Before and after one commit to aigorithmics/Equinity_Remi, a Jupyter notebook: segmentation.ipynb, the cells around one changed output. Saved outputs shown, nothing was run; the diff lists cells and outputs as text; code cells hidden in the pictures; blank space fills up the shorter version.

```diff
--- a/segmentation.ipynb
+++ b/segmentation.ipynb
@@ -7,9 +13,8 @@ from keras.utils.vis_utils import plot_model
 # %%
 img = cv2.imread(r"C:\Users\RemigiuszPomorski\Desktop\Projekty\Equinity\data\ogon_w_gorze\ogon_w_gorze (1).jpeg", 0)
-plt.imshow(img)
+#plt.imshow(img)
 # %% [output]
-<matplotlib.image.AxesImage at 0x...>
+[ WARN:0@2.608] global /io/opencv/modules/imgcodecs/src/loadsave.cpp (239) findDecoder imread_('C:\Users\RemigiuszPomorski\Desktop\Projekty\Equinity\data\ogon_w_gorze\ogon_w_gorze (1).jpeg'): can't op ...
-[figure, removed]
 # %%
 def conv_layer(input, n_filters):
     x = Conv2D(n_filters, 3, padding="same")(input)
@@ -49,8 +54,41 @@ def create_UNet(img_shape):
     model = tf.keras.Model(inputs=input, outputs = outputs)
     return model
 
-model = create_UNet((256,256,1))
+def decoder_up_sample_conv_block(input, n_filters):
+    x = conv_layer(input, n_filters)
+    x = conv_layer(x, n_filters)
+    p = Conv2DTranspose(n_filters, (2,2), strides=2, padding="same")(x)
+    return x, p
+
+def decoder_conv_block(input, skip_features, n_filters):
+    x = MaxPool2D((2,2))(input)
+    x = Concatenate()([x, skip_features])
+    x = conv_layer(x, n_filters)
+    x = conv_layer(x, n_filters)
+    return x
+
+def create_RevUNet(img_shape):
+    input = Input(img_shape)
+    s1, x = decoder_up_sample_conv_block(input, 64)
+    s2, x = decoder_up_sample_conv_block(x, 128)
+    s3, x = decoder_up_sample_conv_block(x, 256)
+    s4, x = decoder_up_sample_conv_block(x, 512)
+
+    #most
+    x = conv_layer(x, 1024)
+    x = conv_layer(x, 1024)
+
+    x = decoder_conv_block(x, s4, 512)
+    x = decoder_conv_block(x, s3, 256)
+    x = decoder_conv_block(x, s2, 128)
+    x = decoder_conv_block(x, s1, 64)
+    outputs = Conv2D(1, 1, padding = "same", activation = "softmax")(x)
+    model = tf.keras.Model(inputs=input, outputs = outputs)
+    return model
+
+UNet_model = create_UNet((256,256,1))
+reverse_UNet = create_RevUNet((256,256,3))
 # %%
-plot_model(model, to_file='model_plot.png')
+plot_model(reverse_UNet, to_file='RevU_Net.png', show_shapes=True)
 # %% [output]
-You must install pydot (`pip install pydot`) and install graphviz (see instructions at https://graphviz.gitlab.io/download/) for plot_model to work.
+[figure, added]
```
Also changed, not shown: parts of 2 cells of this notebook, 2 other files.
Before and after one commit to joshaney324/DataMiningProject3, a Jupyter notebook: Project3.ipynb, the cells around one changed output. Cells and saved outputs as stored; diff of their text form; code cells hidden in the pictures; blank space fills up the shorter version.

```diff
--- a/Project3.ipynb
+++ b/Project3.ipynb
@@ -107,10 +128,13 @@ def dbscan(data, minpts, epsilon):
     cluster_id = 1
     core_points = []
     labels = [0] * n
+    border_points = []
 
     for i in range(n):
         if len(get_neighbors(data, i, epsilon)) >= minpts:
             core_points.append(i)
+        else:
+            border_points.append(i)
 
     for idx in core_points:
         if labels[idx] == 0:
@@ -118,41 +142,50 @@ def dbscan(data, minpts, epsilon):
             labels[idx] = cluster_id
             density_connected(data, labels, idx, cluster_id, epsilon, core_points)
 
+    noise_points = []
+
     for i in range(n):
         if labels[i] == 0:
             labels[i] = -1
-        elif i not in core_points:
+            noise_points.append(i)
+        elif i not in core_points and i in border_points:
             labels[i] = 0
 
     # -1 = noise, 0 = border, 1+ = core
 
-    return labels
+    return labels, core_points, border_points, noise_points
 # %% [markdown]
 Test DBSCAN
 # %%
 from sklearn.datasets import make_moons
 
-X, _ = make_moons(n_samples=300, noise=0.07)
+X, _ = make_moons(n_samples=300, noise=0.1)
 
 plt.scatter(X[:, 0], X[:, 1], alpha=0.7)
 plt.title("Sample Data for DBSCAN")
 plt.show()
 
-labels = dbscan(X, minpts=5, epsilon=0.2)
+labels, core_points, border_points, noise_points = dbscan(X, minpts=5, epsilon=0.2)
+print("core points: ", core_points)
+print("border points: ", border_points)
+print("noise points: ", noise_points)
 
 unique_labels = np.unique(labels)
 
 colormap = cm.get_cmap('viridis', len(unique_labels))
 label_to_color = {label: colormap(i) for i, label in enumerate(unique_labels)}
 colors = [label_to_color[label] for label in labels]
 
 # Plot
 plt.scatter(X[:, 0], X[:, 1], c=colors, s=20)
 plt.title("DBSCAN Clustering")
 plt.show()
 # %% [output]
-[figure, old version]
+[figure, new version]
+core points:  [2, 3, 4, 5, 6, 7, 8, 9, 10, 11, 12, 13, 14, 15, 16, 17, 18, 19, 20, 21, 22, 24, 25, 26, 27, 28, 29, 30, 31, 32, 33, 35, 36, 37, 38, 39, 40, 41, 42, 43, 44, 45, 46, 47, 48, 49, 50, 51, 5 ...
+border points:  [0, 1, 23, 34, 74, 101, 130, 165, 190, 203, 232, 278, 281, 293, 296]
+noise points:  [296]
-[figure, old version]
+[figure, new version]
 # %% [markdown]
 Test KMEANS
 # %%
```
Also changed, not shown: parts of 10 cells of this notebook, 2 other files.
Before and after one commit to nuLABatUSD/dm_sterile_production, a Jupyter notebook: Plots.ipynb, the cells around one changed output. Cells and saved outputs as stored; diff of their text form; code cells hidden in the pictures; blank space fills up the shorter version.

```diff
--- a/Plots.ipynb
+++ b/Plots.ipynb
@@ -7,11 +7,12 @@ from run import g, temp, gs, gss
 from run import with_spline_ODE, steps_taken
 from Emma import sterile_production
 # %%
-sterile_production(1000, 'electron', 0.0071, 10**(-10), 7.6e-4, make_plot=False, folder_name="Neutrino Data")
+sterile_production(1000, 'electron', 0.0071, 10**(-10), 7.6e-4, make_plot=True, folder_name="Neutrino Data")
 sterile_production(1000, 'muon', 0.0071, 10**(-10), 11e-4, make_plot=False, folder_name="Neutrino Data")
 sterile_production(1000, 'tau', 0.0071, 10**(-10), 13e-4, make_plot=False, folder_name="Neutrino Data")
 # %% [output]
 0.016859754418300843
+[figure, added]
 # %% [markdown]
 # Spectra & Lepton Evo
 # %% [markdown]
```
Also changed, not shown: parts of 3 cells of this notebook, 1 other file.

-- Instructions for the task --
Would you please repeat all the entries exactly as written?

-- Response to this task --
Before and after one commit to aigorithmics/Equinity_Remi, a Jupyter notebook: segmentation.ipynb, the cells around one changed output. Saved outputs shown, nothing was run; the diff lists cells and outputs as text; code cells hidden in the pictures; blank space fills up the shorter version.

```diff
--- a/segmentation.ipynb
+++ b/segmentation.ipynb
@@ -7,9 +13,8 @@ from keras.utils.vis_utils import plot_model
 # %%
 img = cv2.imread(r"C:\Users\RemigiuszPomorski\Desktop\Projekty\Equinity\data\ogon_w_gorze\ogon_w_gorze (1).jpeg", 0)
-plt.imshow(img)
+#plt.imshow(img)
 # %% [output]
-<matplotlib.image.AxesImage at 0x...>
+[ WARN:0@2.608] global /io/opencv/modules/imgcodecs/src/loadsave.cpp (239) findDecoder imread_('C:\Users\RemigiuszPomorski\Desktop\Projekty\Equinity\data\ogon_w_gorze\ogon_w_gorze (1).jpeg'): can't op ...
-[figure, removed]
 # %%
 def conv_layer(input, n_filters):
     x = Conv2D(n_filters, 3, padding="same")(input)
@@ -49,8 +54,41 @@ def create_UNet(img_shape):
     model = tf.keras.Model(inputs=input, outputs = outputs)
     return model
 
-model = create_UNet((256,256,1))
+def decoder_up_sample_conv_block(input, n_filters):
+    x = conv_layer(input, n_filters)
+    x = conv_layer(x, n_filters)
+    p = Conv2DTranspose(n_filters, (2,2), strides=2, padding="same")(x)
+    return x, p
+
+def decoder_conv_block(input, skip_features, n_filters):
+    x = MaxPool2D((2,2))(input)
+    x = Concatenate()([x, skip_features])
+    x = conv_layer(x, n_filters)
+    x = conv_layer(x, n_filters)
+    return x
+
+def create_RevUNet(img_shape):
+    input = Input(img_shape)
+    s1, x = decoder_up_sample_conv_block(input, 64)
+    s2, x = decoder_up_sample_conv_block(x, 128)
+    s3, x = decoder_up_sample_conv_block(x, 256)
+    s4, x = decoder_up_sample_conv_block(x, 512)
+
+    #most
+    x = conv_layer(x, 1024)
+    x = conv_layer(x, 1024)
+
+    x = decoder_conv_block(x, s4, 512)
+    x = decoder_conv_block(x, s3, 256)
+    x = decoder_conv_block(x, s2, 128)
+    x = decoder_conv_block(x, s1, 64)
+    outputs = Conv2D(1, 1, padding = "same", activation = "softmax")(x)
+    model = tf.keras.Model(inputs=input, outputs = outputs)
+    return model
+
+UNet_model = create_UNet((256,256,1))
+reverse_UNet = create_RevUNet((256,256,3))
 # %%
-plot_model(model, to_file='model_plot.png')
+plot_model(reverse_UNet, to_file='RevU_Net.png', show_shapes=True)
 # %% [output]
-You must install pydot (`pip install pydot`) and install graphviz (see instructions at https://graphviz.gitlab.io/download/) for plot_model to work.
+[figure, added]
```
Also changed, not shown: parts of 2 cells of this notebook, 2 other files.
Before and after one commit to joshaney324/DataMiningProject3, a Jupyter notebook: Project3.ipynb, the cells around one changed output. Cells and saved outputs as stored; diff of their text form; code cells hidden in the pictures; blank space fills up the shorter version.

```diff
--- a/Project3.ipynb
+++ b/Project3.ipynb
@@ -107,10 +128,13 @@ def dbscan(data, minpts, epsilon):
     cluster_id = 1
     core_points = []
     labels = [0] * n
+    border_points = []
 
     for i in range(n):
         if len(get_neighbors(data, i, epsilon)) >= minpts:
             core_points.append(i)
+        else:
+            border_points.append(i)
 
     for idx in core_points:
         if labels[idx] == 0:
@@ -118,41 +142,50 @@ def dbscan(data, minpts, epsilon):
             labels[idx] = cluster_id
             density_connected(data, labels, idx, cluster_id, epsilon, core_points)
 
+    noise_points = []
+
     for i in range(n):
         if labels[i] == 0:
             labels[i] = -1
-        elif i not in core_points:
+            noise_points.append(i)
+        elif i not in core_points and i in border_points:
             labels[i] = 0
 
     # -1 = noise, 0 = border, 1+ = core
 
-    return labels
+    return labels, core_points, border_points, noise_points
 # %% [markdown]
 Test DBSCAN
 # %%
 from sklearn.datasets import make_moons
 
-X, _ = make_moons(n_samples=300, noise=0.07)
+X, _ = make_moons(n_samples=300, noise=0.1)
 
 plt.scatter(X[:, 0], X[:, 1], alpha=0.7)
 plt.title("Sample Data for DBSCAN")
 plt.show()
 
-labels = dbscan(X, minpts=5, epsilon=0.2)
+labels, core_points, border_points, noise_points = dbscan(X, minpts=5, epsilon=0.2)
+print("core points: ", core_points)
+print("border points: ", border_points)
+print("noise points: ", noise_points)
 
 unique_labels = np.unique(labels)
 
 colormap = cm.get_cmap('viridis', len(unique_labels))
 label_to_color = {label: colormap(i) for i, label in enumerate(unique_labels)}
 colors = [label_to_color[label] for label in labels]
 
 # Plot
 plt.scatter(X[:, 0], X[:, 1], c=colors, s=20)
 plt.title("DBSCAN Clustering")
 plt.show()
 # %% [output]
-[figure, old version]
+[figure, new version]
+core points:  [2, 3, 4, 5, 6, 7, 8, 9, 10, 11, 12, 13, 14, 15, 16, 17, 18, 19, 20, 21, 22, 24, 25, 26, 27, 28, 29, 30, 31, 32, 33, 35, 36, 37, 38, 39, 40, 41, 42, 43, 44, 45, 46, 47, 48, 49, 50, 51, 5 ...
+border points:  [0, 1, 23, 34, 74, 101, 130, 165, 190, 203, 232, 278, 281, 293, 296]
+noise points:  [296]
-[figure, old version]
+[figure, new version]
 # %% [markdown]
 Test KMEANS
 # %%
```
Also changed, not shown: parts of 10 cells of this notebook, 2 other files.
Before and after one commit to nuLABatUSD/dm_sterile_production, a Jupyter notebook: Plots.ipynb, the cells around one changed output. Cells and saved outputs as stored; diff of their text form; code cells hidden in the pictures; blank space fills up the shorter version.

```diff
--- a/Plots.ipynb
+++ b/Plots.ipynb
@@ -7,11 +7,12 @@ from run import g, temp, gs, gss
 from run import with_spline_ODE, steps_taken
 from Emma import sterile_production
 # %%
-sterile_production(1000, 'electron', 0.0071, 10**(-10), 7.6e-4, make_plot=False, folder_name="Neutrino Data")
+sterile_production(1000, 'electron', 0.0071, 10**(-10), 7.6e-4, make_plot=True, folder_name="Neutrino Data")
 sterile_production(1000, 'muon', 0.0071, 10**(-10), 11e-4, make_plot=False, folder_name="Neutrino Data")
 sterile_production(1000, 'tau', 0.0071, 10**(-10), 13e-4, make_plot=False, folder_name="Neutrino Data")
 # %% [output]
 0.016859754418300843
+[figure, added]
 # %% [markdown]
 # Spectra & Lepton Evo
 # %% [markdown]
```
Also changed, not shown: parts of 3 cells of this notebook, 1 other file.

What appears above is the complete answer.